Broch Larsen, a 23-year-old Dane who has never won on the LPGA Tour, thought she had finished her day at 7 under for the tournament before she was informed that a video review had found she caused her ball to move on the par-5 fourth hole, her second-to-last hole of the day. The penalty gave her a par on the hole instead of a birdie.
An on-course rules official initially deemed there to be no penalty against Broch Larsen. Because she was following the direction of the official, Broch Larsen did not receive an additional penalty from playing her ball from the wrong place, the LPGA announced late Saturday.
Broch Larsen will finish on Sunday morning. Half the players had yet to begin their second rounds.
Thursday’s play was canceled, and rain delayed the start on Friday by 8 hours, resulting in the tournament being reduced from 72 holes to 36. There was no cut, but only the top 70 and ties in the 144-woman field will receive prize money.
Park and Shin led after the first round at 6-under 66 and were to play their second rounds on Sunday. Ashok was 6 under through 14 holes of her second round, and Lopez was 6 under through 11.
Park, last year’s U.S. Women’s Open champion and the top-ranked player in the field at No. 5, had seven birdies and one bogey at the 6,475-yard Old American Golf Club, which is hosting the event for the first time. She was 6 under when play was halted on Friday and parred her remaining four holes on Saturday.
Shin, also from South Korea, was 4-under through 14 on Friday. On Saturday, she birdied the par-3 seventh and the par-4 ninth. Shin’s only career LPGA Tour win was two years ago at this tournament’s previous home, Las Colinas Country Club in Irving.
”I’m really happy, despite all the waiting,” Shin said. ”I think we actually got the better end of the wave. Yesterday’s conditions were absolutely flawless. There was no wind. And they set up the golf course, you know, as if it was prepared for a 30-mile-per-hour wind, so it was much easier than what we expected. And I had a bogey-free round, so it’s been really good.”

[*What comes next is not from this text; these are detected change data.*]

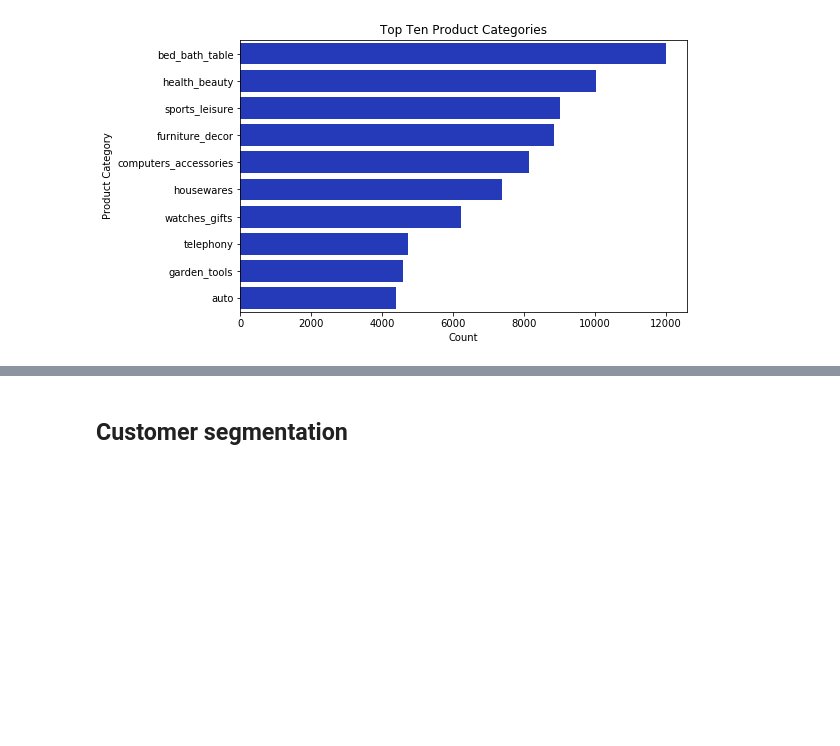
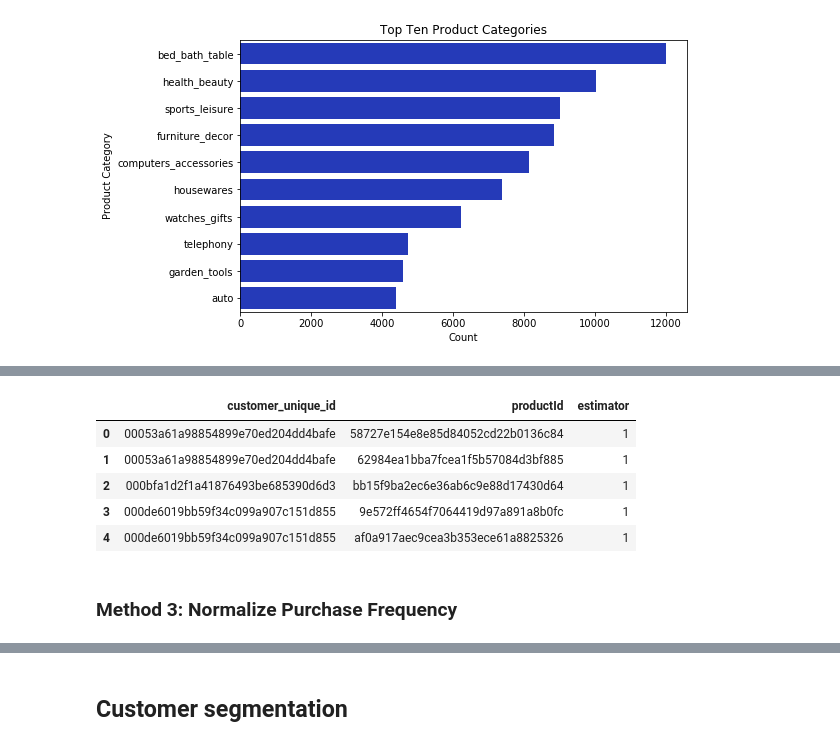
Before and after one commit to mollyryanruby/Olist_Ecommerce_Recommendation_Engine, a Jupyter notebook: Olist_ecomm_reccomender.ipynb, the cells around one changed output, grey strips where cells are left out. Cells and saved outputs as stored; diff of their text form; code cells hidden in the pictures; blank space fills up the shorter version.

```diff
--- a/Olist_ecomm_reccomender.ipynb
+++ b/Olist_ecomm_reccomender.ipynb
@@ -823,0 +588,20 @@ class HybridFacto(surprise.AlgoBase):
+# %%
+def create_data_dummy(data):
+    data_dummy = data.copy()
+    data_dummy['estimator2'] = 1
+    data_dummy = data_dummy.drop('estimator', axis=1)
+    data_dummy = data_dummy.rename({'estimator2':'estimator'}, axis=1)
+    return data_dummy
+# %%
+dummy_df = create_data_dummy(purchase_count_df)
+# %%
+dummy_df.head()
+# %% [output]
+|  | customer_unique_id | productId | estimator |
+| 0 | 00053a61a98854899e70ed204dd4bafe | 58727e154e8e85d84052cd22b0136c84 | 1 |
+| 1 | 00053a61a98854899e70ed204dd4bafe | 62984ea1bba7fcea1f5b57084d3bf885 | 1 |
+| 2 | 000bfa1d2f1a41876493be685390d6d3 | bb15f9ba2ec6e36ab6c9e88d17430d64 | 1 |
+| 3 | 000de6019bb59f34c099a907c151d855 | 9e572ff4654f7064419d97a891a8b0fc | 1 |
+| 4 | 000de6019bb59f34c099a907c151d855 | af0a917aec9cea3b353ece61a8825326 | 1 |
+# %% [markdown]
+### Method 3: Normalize Purchase Frequency
```
Also changed, not shown: parts of 93 cells of this notebook.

After heavy rains and gusty wind Thursday and Friday, Saturday featured bright sunshine and temperatures in the low 80s.
Ashok, a 20-year-old from India, collected five birdies and a bogey in her final eight holes on Saturday. She tied for seventh last week at Lake Merced, her best LPGA finish.
Ashok’s final shot of the day was an 11-foot birdie putt after the horn had sounded to end play. Players had the option of finishing the hole they had started or stopping and continuing from the same spot Sunday morning. There was no question in Ashok’s mind that she would continue.
”I felt like I was putting it good,” she said. ”I felt like I wouldn’t want to make that putt in the morning having no feel to go by.
”Obviously, I want to have a good finish here so that I can make it to the U.S. Open. That’s my goal. I have four holes left, and I’m going to try to do the best that I can in the conditions that I’m going to play in in the morning. Some girls who are at 6-under, they have 18 holes to go. I’m pretty confident they’re going to shoot low numbers tomorrow, but still I want to give them something to go for.”